### TASK STATEMENT
From the entries below, copy out all lines holding "copyright".

Web interface edit records:
━━━

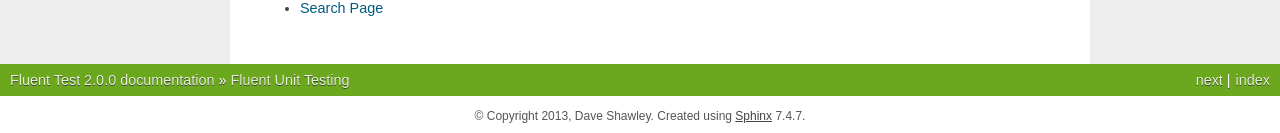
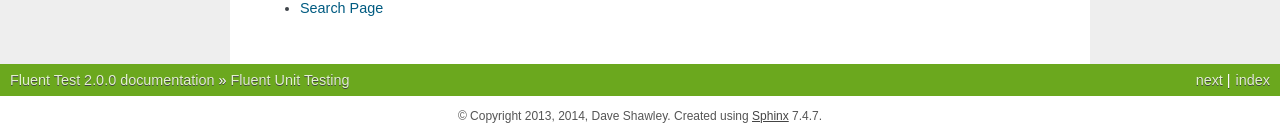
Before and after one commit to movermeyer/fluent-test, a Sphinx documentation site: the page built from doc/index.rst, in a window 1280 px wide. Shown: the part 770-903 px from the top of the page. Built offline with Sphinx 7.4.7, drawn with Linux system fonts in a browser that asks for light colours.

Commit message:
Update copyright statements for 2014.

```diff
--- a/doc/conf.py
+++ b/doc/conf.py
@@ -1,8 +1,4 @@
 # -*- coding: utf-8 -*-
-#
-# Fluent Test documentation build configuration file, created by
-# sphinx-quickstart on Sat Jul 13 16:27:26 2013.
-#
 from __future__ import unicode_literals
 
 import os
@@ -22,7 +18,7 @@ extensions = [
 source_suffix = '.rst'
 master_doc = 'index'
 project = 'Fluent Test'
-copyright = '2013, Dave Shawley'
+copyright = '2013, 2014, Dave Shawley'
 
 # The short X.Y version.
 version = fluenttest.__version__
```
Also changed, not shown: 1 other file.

━━━

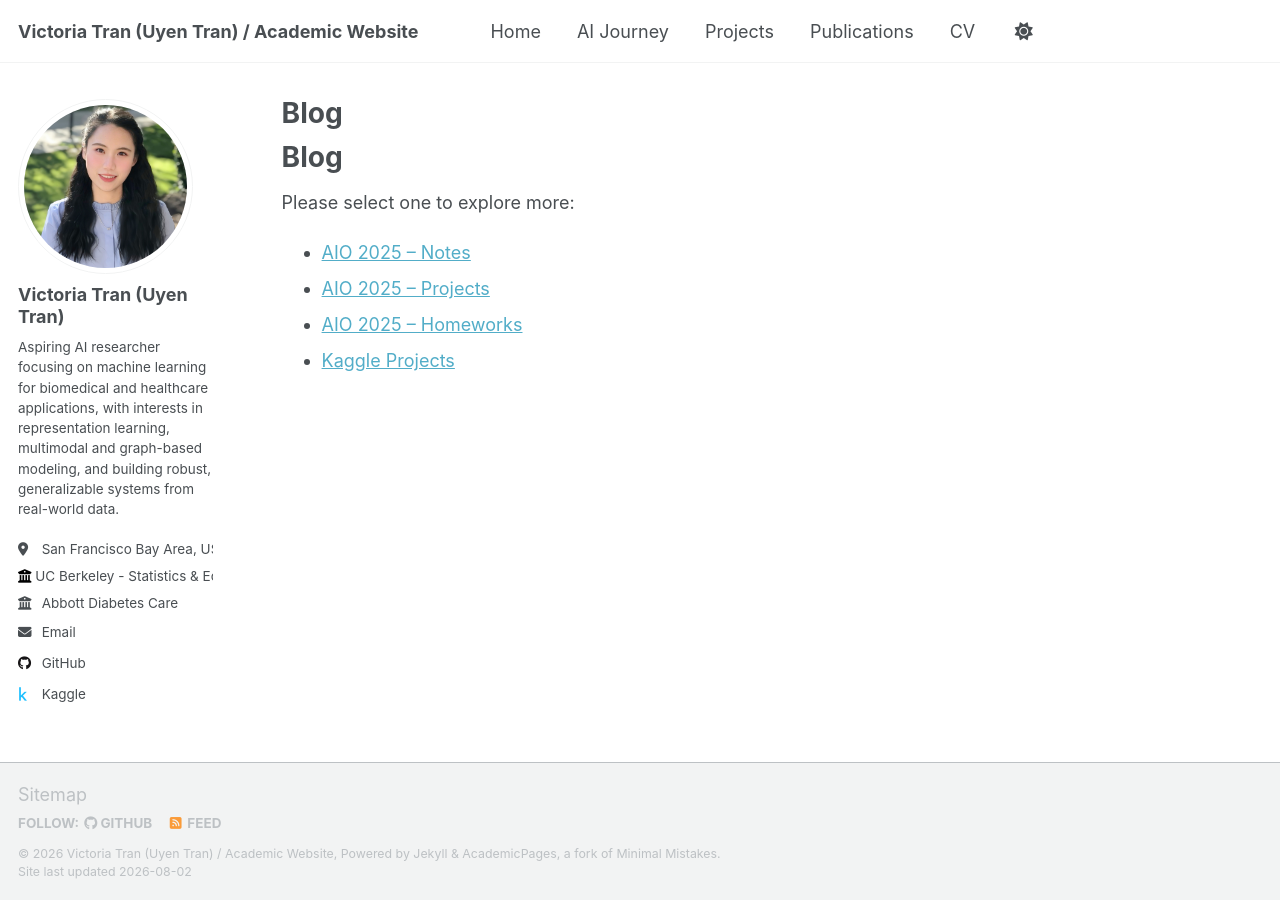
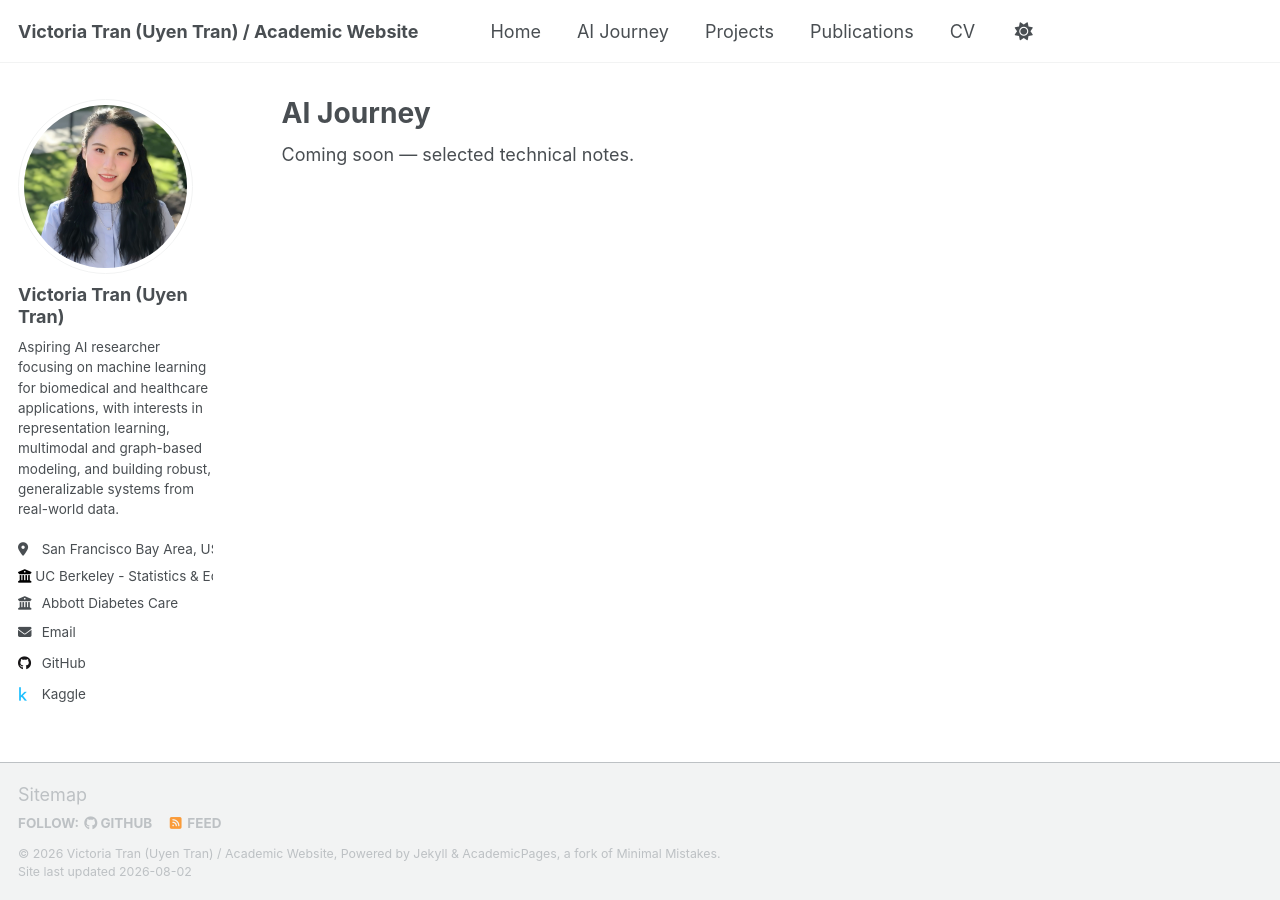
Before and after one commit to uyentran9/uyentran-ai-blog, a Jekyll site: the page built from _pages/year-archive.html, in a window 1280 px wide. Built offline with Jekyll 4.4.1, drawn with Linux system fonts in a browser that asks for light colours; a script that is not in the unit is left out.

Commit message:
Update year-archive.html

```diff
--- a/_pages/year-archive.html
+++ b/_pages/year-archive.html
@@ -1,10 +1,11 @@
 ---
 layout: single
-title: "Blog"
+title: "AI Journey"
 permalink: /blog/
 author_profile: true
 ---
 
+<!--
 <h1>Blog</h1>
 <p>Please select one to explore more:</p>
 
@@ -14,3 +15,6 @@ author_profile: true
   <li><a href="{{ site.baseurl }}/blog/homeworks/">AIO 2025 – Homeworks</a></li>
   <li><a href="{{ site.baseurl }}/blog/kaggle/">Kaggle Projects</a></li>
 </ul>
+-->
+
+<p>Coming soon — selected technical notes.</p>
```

━━━

### EXERCISE OUTPUT
Update copyright statements for 2014.
-copyright = '2013, Dave Shawley'
+copyright = '2013, 2014, Dave Shawley'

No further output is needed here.